Then, in 76, perhaps, I joined the Social Democratic Party. I was never a professional politician, but in the ‘80s and ‘90s, I was involved with the economic policy committees of the Social Democratic Party, and I was even a candidate for the Parliament in the 1995 election, when Paavo Lipponen came into power. I was not elected, but I did reasonably well. I was then an economic policy-oriented intellectual of the Social Democratic Party. But then, I moved to Sweden in 2002, and there I was no more involved into politics. But I became gradually more and more impressed with the record of the Swedish Moderates centre right party, a body who seemed to be able to react to the challenges of financing the welfare state in a reasonable way.

How did the situation change in Finland, since the 70s? How is it now?

Well, I think the big tectonic plates, or the big movements, have been that the political right has more or less accepted the social democratic welfare state. In all of these Nordic countries, they have realized that they cannot win elections by wanting to dismantle the welfare state. And then, the younger generation of politicians in these parties, like Jyrki Katainen or Alexander Stubb here, or like Anders Borg in Sweden has also grown up with this universal welfare state system. They have become completely comfortable and accustomed to that. So, in that sense, the right wing of the political spectrum has moved to the centre and achieved their political successes by these means.

And at the same time, we come to the break point where the present demographic challenge makes the financing of the welfare state more difficult: the number of people in working age shrinks, and it shrinks with respect to the number of people who don’t work, so that we have a structural problem for the welfare state. The correct response is to try to increase labour supply by trimming up the welfare state, like the unemployment compensation system, or increasing immigration, or increasing the retirement age, that kind of hard measures. But that, in the end, will secure a labour input that is large enough to generate the tax receipts that will be needed to finance the welfare state.

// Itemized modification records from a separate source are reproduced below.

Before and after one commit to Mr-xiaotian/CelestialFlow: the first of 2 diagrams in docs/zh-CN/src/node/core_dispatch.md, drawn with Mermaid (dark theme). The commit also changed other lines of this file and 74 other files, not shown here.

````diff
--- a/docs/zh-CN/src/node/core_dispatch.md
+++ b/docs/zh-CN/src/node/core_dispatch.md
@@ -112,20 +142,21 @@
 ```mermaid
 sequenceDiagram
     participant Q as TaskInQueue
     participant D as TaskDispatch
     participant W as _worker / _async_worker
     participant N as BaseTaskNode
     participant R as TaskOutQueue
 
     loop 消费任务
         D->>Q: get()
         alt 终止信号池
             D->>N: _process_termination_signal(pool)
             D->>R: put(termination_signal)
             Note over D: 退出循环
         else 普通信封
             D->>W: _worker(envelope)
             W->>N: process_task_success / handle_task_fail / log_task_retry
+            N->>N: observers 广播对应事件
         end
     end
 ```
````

In Sweden, after 2002, when I worked there as a civil servant, I started to think that the centre right parties are well-adjusted, more capable of introducing these policies, whereas social democracy in Sweden, and still more in Finland, has great mental and intellectual difficulties in adapting such policies that many think are against their interests, although they, in the long term, are precisely what is needed to make the welfare state economically robust.

Some weeks ago, you surprised everybody by running as a candidate for the National Coalition Party. How did it occur?

Well, this difficulty for the Social Democrats had created a frustration in me, as to the social democracy’s economic policy capability. I had been sitting in their economic policy working groups, where I thought that they were not at all focused on the right issues, and they more or less repeated empty slogans to each other, and they wanted to interpret the entire economic crisis, now, as a deficient aggregate demand. And it is true that we do have a recession, so we could do something to increase aggregate demand. But still, the basic, big issue for Finland is to increase employment by supply-side measures, so that we can overcome this sustainability gap in the public finances. So, I have become frustrated with social democracy.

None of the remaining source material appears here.